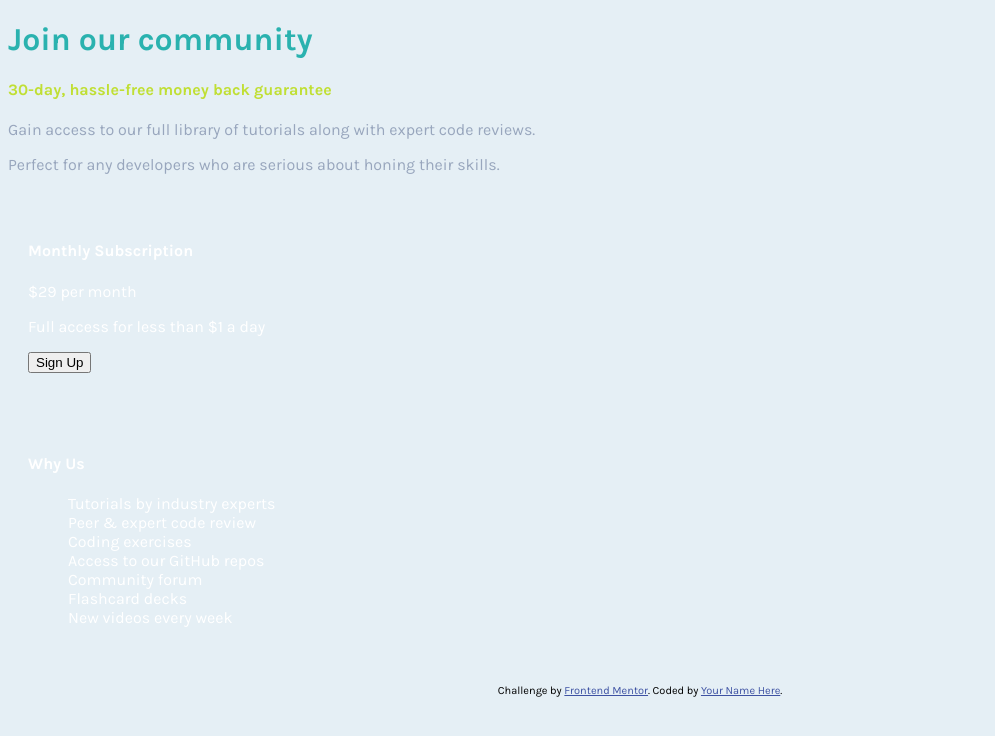
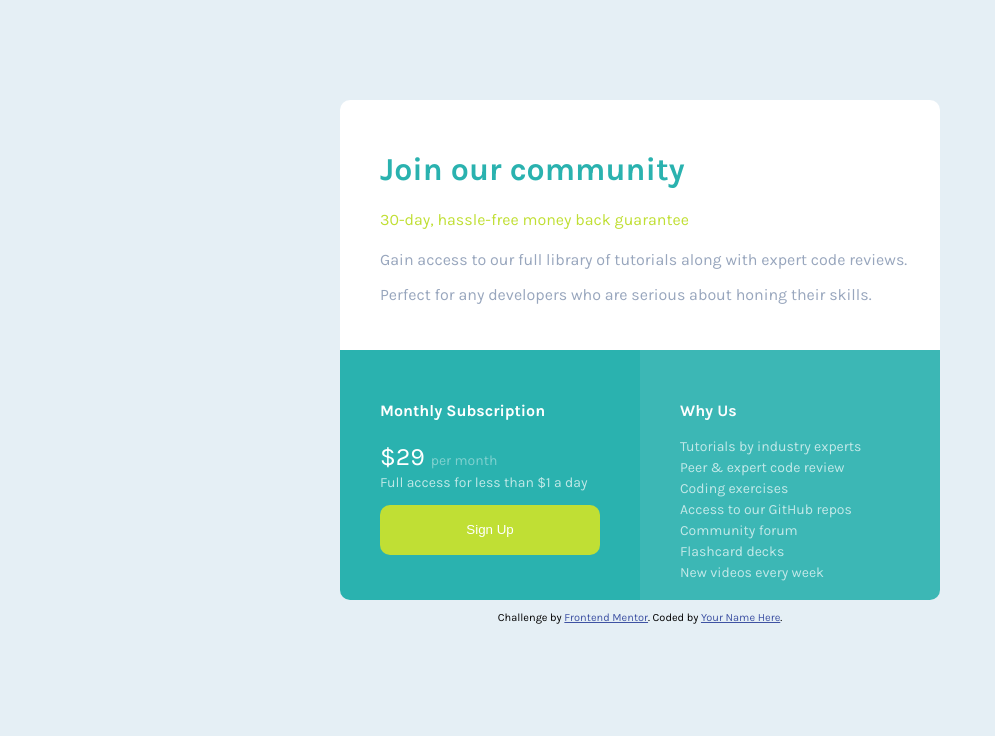
Before and after one commit to Modu9173/single-price-grid, a plain HTML site: page index.html in a window 1280 px wide. Shown: the whole page, without its empty margins (0-995 px from the left). Drawn offline with Linux system fonts and the light colour scheme.

Commit message:
Update styles.css

```diff
--- a/css/styles.css
+++ b/css/styles.css
@@ -1,57 +1,121 @@
+
 body {
   font-size: 16px;
   font-family: 'Karla', sans-serif;
-  background-color: #e5eff5; }
+  background-color: #e5eff5;
+}
 
-div {
-  padding: 30px 20px 30px 20px;
-  border-radius: 10px;
-  width: 600px; }
+ /*Main Section*/
+.containers {
+  display: grid;
+  grid-template-columns: repeat(2, 300px);
+  grid-template-rows: repeat(2, 250px);
+  justify-content: center;
+  margin-top: 100px;
+
+}
+
+.container {
+
+}
 
 /*Top Container*/
-.top-container {
-  background-color: #ffffff; }
+.header-box {
+  background-color: #ffffff;
+  grid-column: span 2;
+  border-radius: 10px 10px 0 0;
+  padding: 30px 0 0 40px;
+}
 
 .top-heading {
   color: #2ab2af;
-  font-size: 700; }
+  font-weight: 700;
+}
 
 .top-sub-heading {
   color: #c0df34;
-  font-size: 400; }
+  font-weight: 400;
+}
 
 .top-benefit {
-  color: #98a6bd; }
+  color: #98a6bd;
+
+}
+
+
+
 
  /*Pricing*/
-.pricing {
-  background-color: #2ab2af; }
+   .pricing-box {
+     background-color: #2ab2af;
+     grid-area: 2 / 1 / 3 / 2;
+     border-bottom-left-radius: 10px;
+     padding: 30px 40px 0 40px;
+   }
 
    .pricing-title {
-  color: #ffffff; }
+     font-weight: 700;
+     color: #ffffff;
+  }
 
    .pricing-price {
-  color: #ffffff; }
+     margin-top: 0;
+     margin-bottom: 0;
+     color: #ffffff;
+     font-size: 25px;
+   }
+
+   .month {
+     font-size: 14px;
+     opacity: .4;
+   }
 
    .pricing-access {
-  color: #ffffff; }
+     margin-top: 3px;
+     color: #ffffff;
+     opacity: .7;
+     font-size: 14px;
+   }
+
+   .btn {
+     width: 100%;
+     height: 50px;
+     border-radius: 10px;
+     background-color: #c0df34;
+     color: #ffffff;
+     border-width: 0;
+   }
 
  /*Service*/
-.service {
-  background-color: #2ab2af; }
+   .service-box {
+     background-color: #2ab2af;
+     grid-area: 2 / 2 / 3 / 3;
+     border-bottom-right-radius: 10px;
+     opacity: 0.9;
+     padding: 30px 0 40px 40px;
+   }
 
    .service-title {
-  font-size: 400;
-  color: #ffffff; }
+     font-weight: 700;
+     color: #ffffff;
+    margin-bottom: 0;
+   }
 
    .service-list {
+    padding-left: 0;
     list-style: none;
-  color: #ffffff; }
+    color: #ffffff;
+    font-size: 14px;
+    line-height: 1.5;
+    opacity: .7;
+ }
 
 /*Footer*/
 .attribution {
   font-size: 11px;
-  text-align: center; }
+  text-align: center;
+ }
 
 .attribution a {
-  color: #3e52a3; }
+  color: #3e52a3;
+}
```
Lines whose indentation alone changed are shown as unchanged.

■ ■ ■ ■ ■

Activity: Would you copy every line of the entries that includes the word "grid"?

Solution for this task:
Before and after one commit to Modu9173/single-price-grid, a plain HTML site: page index.html in a window 1280 px wide. Shown: the whole page, without its empty margins (0-995 px from the left). Drawn offline with Linux system fonts and the light colour scheme.
+  display: grid;
+  grid-template-columns: repeat(2, 300px);
+  grid-template-rows: repeat(2, 250px);
+  grid-column: span 2;
+     grid-area: 2 / 1 / 3 / 2;
+     grid-area: 2 / 2 / 3 / 3;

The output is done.